This remake of the 1971 drama/thriller stars James Marsden, Kate Bosworth, Alexander Skarsgard, and James Woods. With such a decent cast, it should have been a little better. It had a poor reception at the box office mainly due to going up against the re-release of The Lion King in 3D, Contagion, Drive and the Help. These were a few heavy hitters at the time so I’m sure it was tough.
It is Directed by Rod Lurie who also directed The Contender (2000) and The Last Castle (2001). Aside from a few films, his credentials mostly list TV productions and the movie does show with a “made for TV” feel. Meaning you’re hoping the next episode will explain the characters a little more but it’s a movie.
A young married couple David (James Marsden) and Amy Sumner (Kate Bosworth) are moving to Blackwater, Mississippi for a short time while repairs are made to Amy’s father’s house. There was some considerable damage to the barn in a hurricane. The small town is where Amy grew up and left after high school to make it in Hollywood. She was briefly on a crime-based TV show which is where she and David met. He was a writer for the show. David saw this as an excellent opportunity to write a movie script about the WWII opposition of the Russians vs the Nazis in Stalingrad. He has a deadline of 3 weeks and is feeling pressure from his agent.

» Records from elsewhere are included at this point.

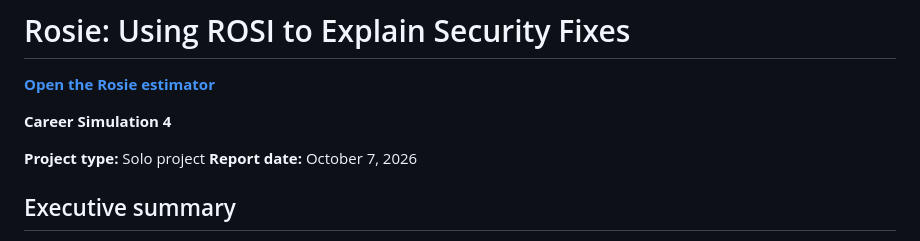
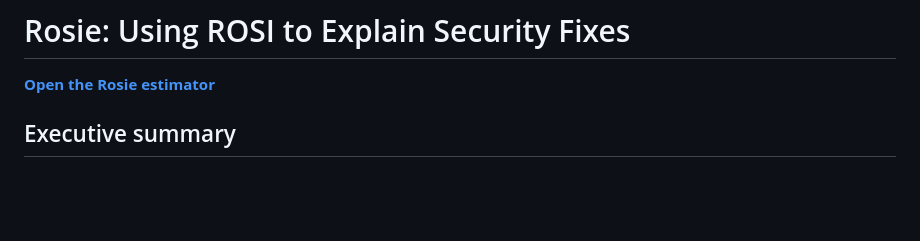
Before and after one commit to probablysecure/Capstone-Project---Rosie-for-R.O.S.I., a Markdown page: README.md, the part around the change. GitHub-like rendering; blank space fills up the shorter version.

```diff
--- a/README.md
+++ b/README.md
@@ -2,10 +2,6 @@
 
 **[Open the Rosie estimator](https://probablysecure.github.io/Capstone-Project---Rosie-for-R.O.S.I./)**
 
-**Career Simulation 4**
-
-**Project type:** Solo project
-**Report date:** October 7, 2026
 
 ## Executive summary
 
```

After arriving in the town, David meets Charlie (Alexander Skarsgard) and Coach Heddon (James Woods), the town drunk while having lunch at Blackie’s Tavern. Amy is recognized right away by Charlie as he is a bidding contractor that wants to do the roof on the barn. Due to their, history, David hires him on the spot and finds out after that he is her ex.
As soon as the work begins on the house, so do the problems. Mostly due to the ways of a small town as opposed to Hollywood. Boundaries are different and its an adjustment for everyone but it makes things uncomfortable for the couple. There begins the slippery slope and a game of dominance.
This movie seems to have many underlying stories and subplots that are not explained at all. It’s almost as if the director was expecting an uncut version to explain a few things. Its also possible that the studio cut the movie short. You are wanting to know more about Amy and Charlie’s past, her relationship with the other guys in the crew, and people in the town This review won’t go into everything, but the issues just seem to be below the surface.
With a near-perfect transfer, the movie looks excellent. It’s vibrant at times, dulled colors when needed, no artifacts or black crushing that was obvious. About the last third of the movie was in either low lit of very dark settings. Also, no EE (edge enhancement) at all and the blacks are black. I’m very impressed with how “clean” the video looks.
However, the complaint about the video is the very little CGI in the film does not appear realistic at all. Sometimes that can take away from the movie but it was short enough that it’s a not an issue. It doesn’t feel forced but necessary to slightly drive the film.
Like the video, the sound is encoded very well. The audio track is a lossless DTS HD-MA that is why consumers purchase Blu-rays. As said before, this film is set in the deep south where there is a lot of ambient noise. The audio is loaded with insects and wildlife you would find there. It’s subtle but definitely consistent, making a more tangible environment. The deep bass also doesn’t sound overpowering. There is no unnecessary rattling in the sub-woofers but very smooth especially when there’s driving and you feel the engines.
Another plus about the audio is it’s very even. There was no overpowering changes in the soundtrack causing need to adjust the volume. The gunshots are loud as they should be so they do startle you without blowing your ears out.
Here are the few extras on the disc:
Audio Commentary with writer/director Rod Lurie
Courting Controversy: Remaking a classic-The cast and crew discuss remaking a cult classic.
The Dynamics of Power: Cast/The Ensemble-The cast gives how they perceive their characters and their dynamics.
Inside the Siege: Stunts/The Ultimate Showdown
How the put the end scene together.
Creating the Summer House: Production Design
Making the house for the movie.
My score for the overall is mostly for the actual release. There was a lot of care mastering the film for Blu-ray. I believe Sony simply wants consumers to make the upgrade and thicken up the library. The excellent video and sound will not disappoint the home theater.
The home release was the chance to expand on the plot but until a Director’s cut sees the light, it leaves you wondering. There is a good film in here with a lot of potential, but it just didn’t seem to pull it together. Catch the dual meaning of the plot, it might suck you in. If you like a thriller with plenty of suspense, then this is a movie for you. Give it a rent and see for yourself. I will say it is really a test to how far can a person be pushed before they push back. Makes you wonder, how far would you go?